| Goal of the exercise |
Lines holding the word "kind" are the ones to copy from the data below.

| Data provided |
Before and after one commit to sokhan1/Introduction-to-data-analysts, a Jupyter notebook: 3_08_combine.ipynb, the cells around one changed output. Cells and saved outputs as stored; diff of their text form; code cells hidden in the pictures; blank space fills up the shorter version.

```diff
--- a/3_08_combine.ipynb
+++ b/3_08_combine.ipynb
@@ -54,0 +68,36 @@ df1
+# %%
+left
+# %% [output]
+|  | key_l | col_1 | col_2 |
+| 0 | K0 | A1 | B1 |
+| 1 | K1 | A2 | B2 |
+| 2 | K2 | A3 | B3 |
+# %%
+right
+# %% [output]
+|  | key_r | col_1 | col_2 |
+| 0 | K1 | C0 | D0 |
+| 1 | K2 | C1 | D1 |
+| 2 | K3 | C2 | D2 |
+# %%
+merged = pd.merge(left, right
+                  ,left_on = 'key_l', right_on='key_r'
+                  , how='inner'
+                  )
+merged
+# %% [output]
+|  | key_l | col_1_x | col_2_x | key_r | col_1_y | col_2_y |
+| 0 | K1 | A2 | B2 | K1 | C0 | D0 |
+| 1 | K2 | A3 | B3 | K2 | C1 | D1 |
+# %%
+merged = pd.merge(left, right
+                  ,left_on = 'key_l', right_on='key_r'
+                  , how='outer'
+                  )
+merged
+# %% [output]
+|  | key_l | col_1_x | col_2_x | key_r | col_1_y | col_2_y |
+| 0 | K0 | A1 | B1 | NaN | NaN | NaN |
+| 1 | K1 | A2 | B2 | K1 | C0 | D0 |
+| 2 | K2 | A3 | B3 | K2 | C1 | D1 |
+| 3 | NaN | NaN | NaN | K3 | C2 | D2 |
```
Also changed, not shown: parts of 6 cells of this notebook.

--

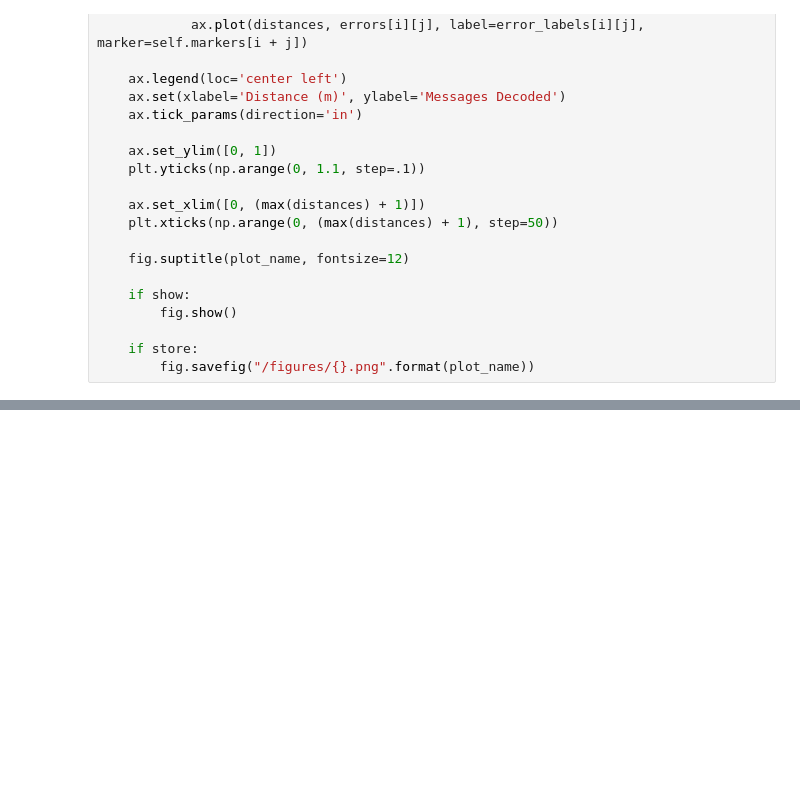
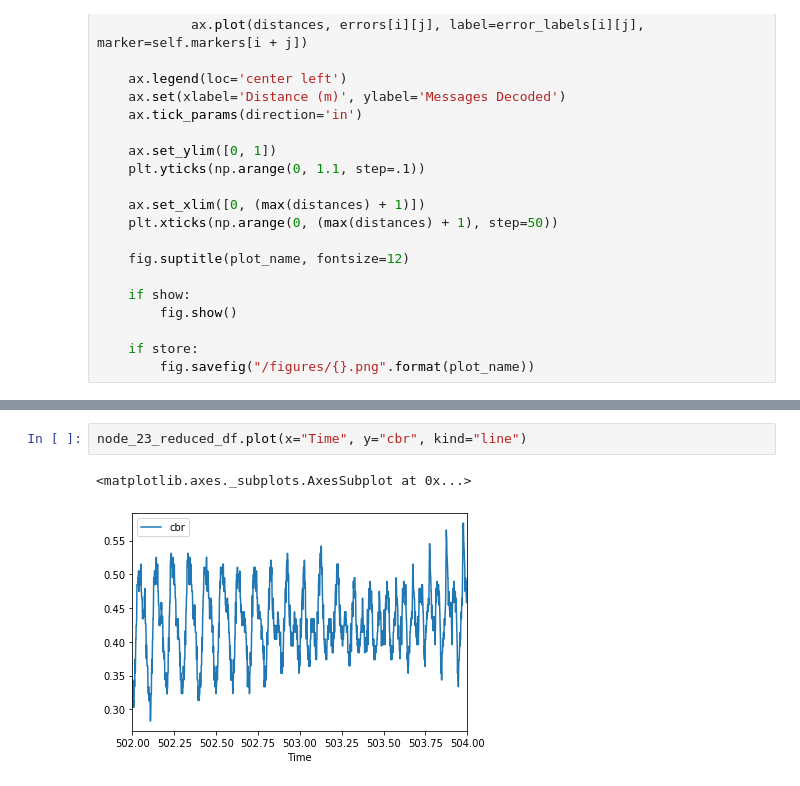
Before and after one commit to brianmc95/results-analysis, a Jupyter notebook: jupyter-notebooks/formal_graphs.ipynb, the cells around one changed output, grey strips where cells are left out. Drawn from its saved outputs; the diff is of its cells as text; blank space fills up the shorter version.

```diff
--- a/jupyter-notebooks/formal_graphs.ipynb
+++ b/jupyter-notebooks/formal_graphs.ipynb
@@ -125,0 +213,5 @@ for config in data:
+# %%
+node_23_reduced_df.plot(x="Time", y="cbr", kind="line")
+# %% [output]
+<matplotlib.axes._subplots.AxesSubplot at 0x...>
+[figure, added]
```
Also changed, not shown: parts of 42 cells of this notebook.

...

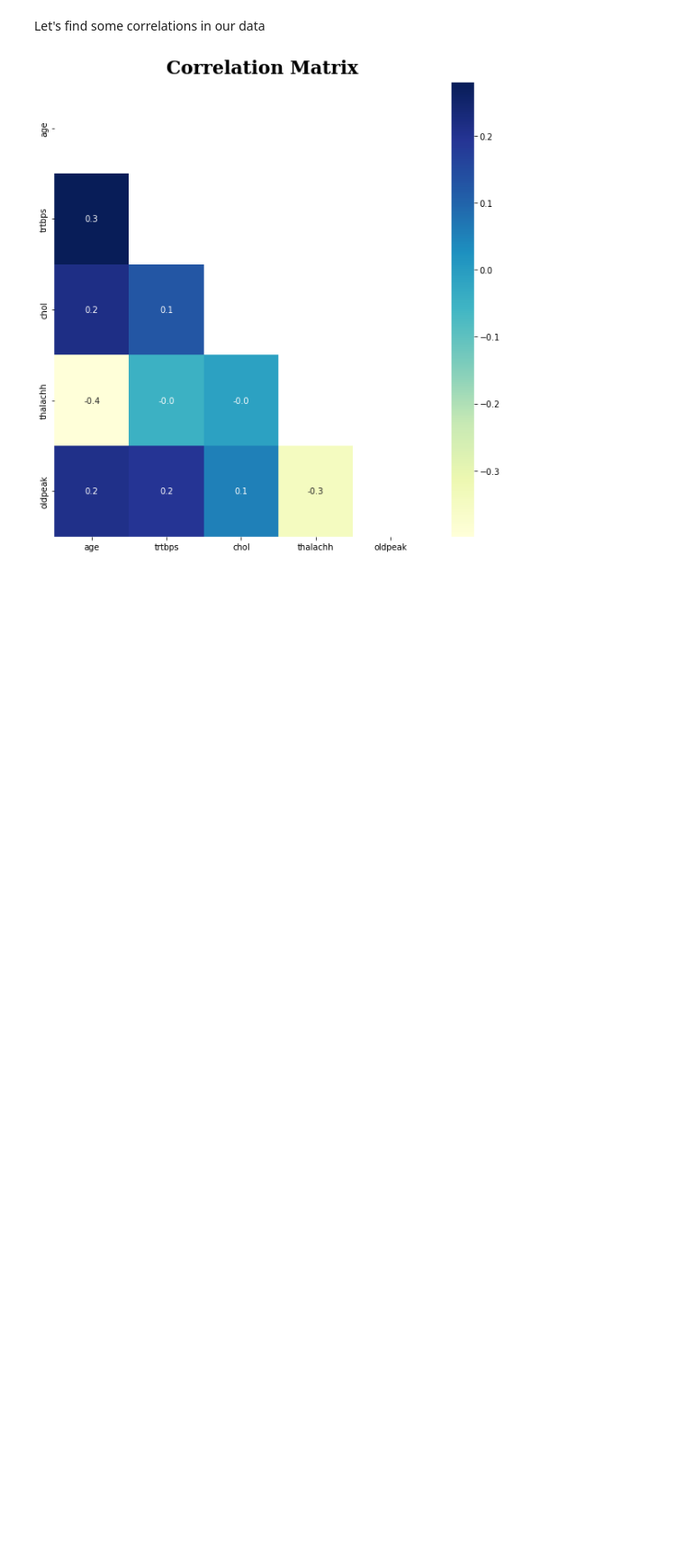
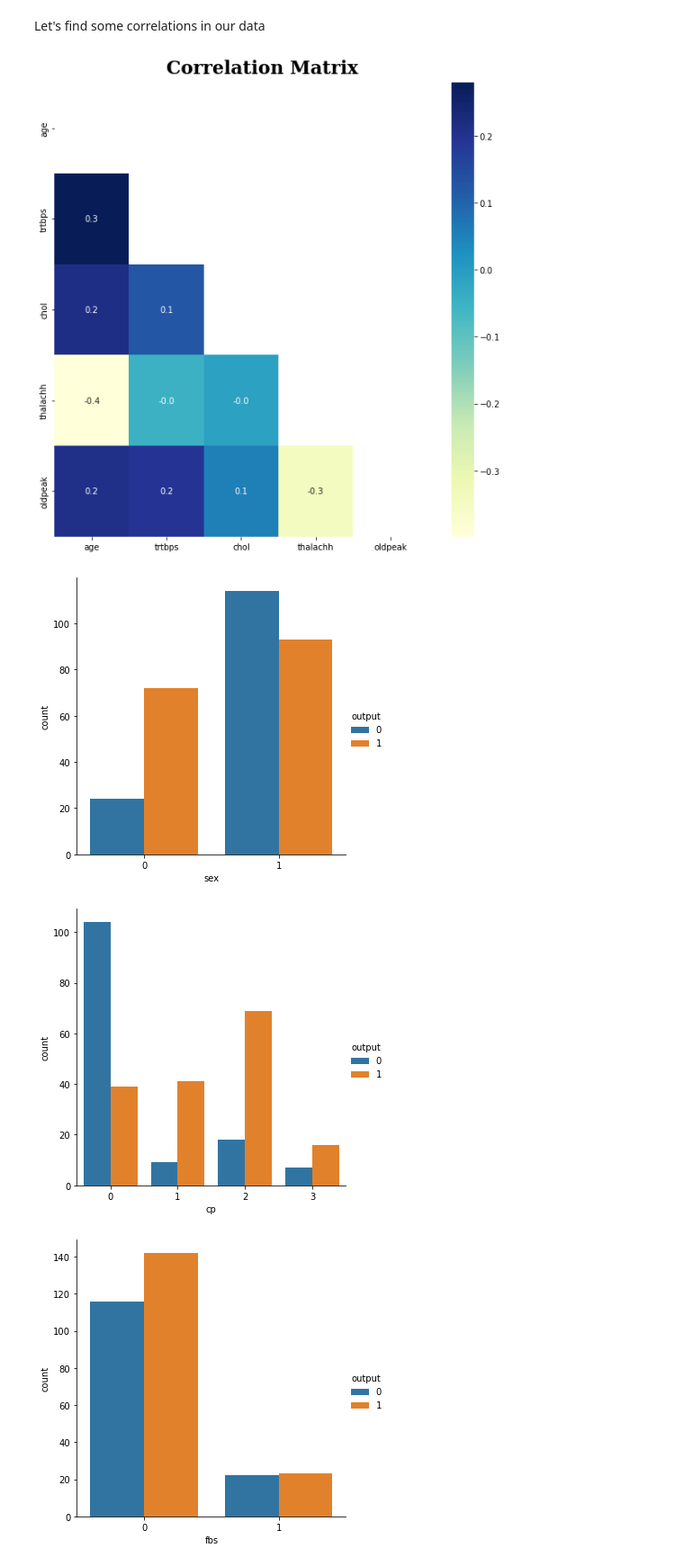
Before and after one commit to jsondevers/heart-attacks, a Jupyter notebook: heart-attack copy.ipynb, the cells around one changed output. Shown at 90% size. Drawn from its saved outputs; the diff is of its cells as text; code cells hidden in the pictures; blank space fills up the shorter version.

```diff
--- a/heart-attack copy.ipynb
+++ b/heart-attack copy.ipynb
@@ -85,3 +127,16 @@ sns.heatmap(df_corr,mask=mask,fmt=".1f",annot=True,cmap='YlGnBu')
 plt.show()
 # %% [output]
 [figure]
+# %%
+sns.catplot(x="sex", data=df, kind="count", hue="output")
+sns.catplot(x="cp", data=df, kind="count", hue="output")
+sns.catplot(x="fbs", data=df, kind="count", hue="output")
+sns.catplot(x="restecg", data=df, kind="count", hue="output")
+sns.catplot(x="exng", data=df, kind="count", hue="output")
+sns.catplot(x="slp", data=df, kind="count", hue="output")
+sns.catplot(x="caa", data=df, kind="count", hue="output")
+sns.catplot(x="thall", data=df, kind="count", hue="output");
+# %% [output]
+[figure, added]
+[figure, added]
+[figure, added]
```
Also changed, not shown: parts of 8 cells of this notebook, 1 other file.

| Result for this task |
+node_23_reduced_df.plot(x="Time", y="cbr", kind="line")
+sns.catplot(x="sex", data=df, kind="count", hue="output")
+sns.catplot(x="cp", data=df, kind="count", hue="output")
+sns.catplot(x="fbs", data=df, kind="count", hue="output")
+sns.catplot(x="restecg", data=df, kind="count", hue="output")
+sns.catplot(x="exng", data=df, kind="count", hue="output")
+sns.catplot(x="slp", data=df, kind="count", hue="output")
+sns.catplot(x="caa", data=df, kind="count", hue="output")
+sns.catplot(x="thall", data=df, kind="count", hue="output");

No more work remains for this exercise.